Below is a set of records; restate each one word for word.

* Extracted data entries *
<<<<

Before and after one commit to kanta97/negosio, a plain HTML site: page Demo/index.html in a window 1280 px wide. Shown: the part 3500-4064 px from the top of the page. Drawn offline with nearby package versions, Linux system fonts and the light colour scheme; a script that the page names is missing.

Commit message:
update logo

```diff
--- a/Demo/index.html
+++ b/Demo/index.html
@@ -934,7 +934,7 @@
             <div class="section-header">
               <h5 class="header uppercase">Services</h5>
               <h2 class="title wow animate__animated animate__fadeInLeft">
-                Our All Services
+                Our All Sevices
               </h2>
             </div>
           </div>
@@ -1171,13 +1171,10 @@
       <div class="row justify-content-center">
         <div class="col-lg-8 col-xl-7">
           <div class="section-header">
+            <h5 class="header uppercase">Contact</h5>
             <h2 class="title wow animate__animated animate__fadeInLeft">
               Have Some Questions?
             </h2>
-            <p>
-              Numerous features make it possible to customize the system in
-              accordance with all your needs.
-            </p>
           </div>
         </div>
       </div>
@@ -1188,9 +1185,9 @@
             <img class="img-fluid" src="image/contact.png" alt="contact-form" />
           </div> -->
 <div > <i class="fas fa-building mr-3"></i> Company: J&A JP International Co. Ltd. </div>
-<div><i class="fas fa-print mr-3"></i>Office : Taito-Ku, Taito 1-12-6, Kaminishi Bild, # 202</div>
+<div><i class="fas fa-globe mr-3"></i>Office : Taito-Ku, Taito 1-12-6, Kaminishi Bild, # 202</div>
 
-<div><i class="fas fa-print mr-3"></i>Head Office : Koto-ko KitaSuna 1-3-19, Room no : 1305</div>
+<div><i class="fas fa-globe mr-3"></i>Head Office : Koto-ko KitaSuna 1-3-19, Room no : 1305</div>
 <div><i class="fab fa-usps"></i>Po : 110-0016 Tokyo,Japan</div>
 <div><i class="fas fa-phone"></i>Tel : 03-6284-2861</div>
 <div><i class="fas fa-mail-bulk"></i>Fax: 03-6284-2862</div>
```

>>>>

* Solution to the problem *
Before and after one commit to kanta97/negosio, a plain HTML site: page Demo/index.html in a window 1280 px wide. Shown: the part 3500-4064 px from the top of the page. Drawn offline with nearby package versions, Linux system fonts and the light colour scheme; a script that the page names is missing.

Commit message:
update logo

```diff
--- a/Demo/index.html
+++ b/Demo/index.html
@@ -934,7 +934,7 @@
             <div class="section-header">
               <h5 class="header uppercase">Services</h5>
               <h2 class="title wow animate__animated animate__fadeInLeft">
-                Our All Services
+                Our All Sevices
               </h2>
             </div>
           </div>
@@ -1171,13 +1171,10 @@
       <div class="row justify-content-center">
         <div class="col-lg-8 col-xl-7">
           <div class="section-header">
+            <h5 class="header uppercase">Contact</h5>
             <h2 class="title wow animate__animated animate__fadeInLeft">
               Have Some Questions?
             </h2>
-            <p>
-              Numerous features make it possible to customize the system in
-              accordance with all your needs.
-            </p>
           </div>
         </div>
       </div>
@@ -1188,9 +1185,9 @@
             <img class="img-fluid" src="image/contact.png" alt="contact-form" />
           </div> -->
 <div > <i class="fas fa-building mr-3"></i> Company: J&A JP International Co. Ltd. </div>
-<div><i class="fas fa-print mr-3"></i>Office : Taito-Ku, Taito 1-12-6, Kaminishi Bild, # 202</div>
+<div><i class="fas fa-globe mr-3"></i>Office : Taito-Ku, Taito 1-12-6, Kaminishi Bild, # 202</div>
 
-<div><i class="fas fa-print mr-3"></i>Head Office : Koto-ko KitaSuna 1-3-19, Room no : 1305</div>
+<div><i class="fas fa-globe mr-3"></i>Head Office : Koto-ko KitaSuna 1-3-19, Room no : 1305</div>
 <div><i class="fab fa-usps"></i>Po : 110-0016 Tokyo,Japan</div>
 <div><i class="fas fa-phone"></i>Tel : 03-6284-2861</div>
 <div><i class="fas fa-mail-bulk"></i>Fax: 03-6284-2862</div>
```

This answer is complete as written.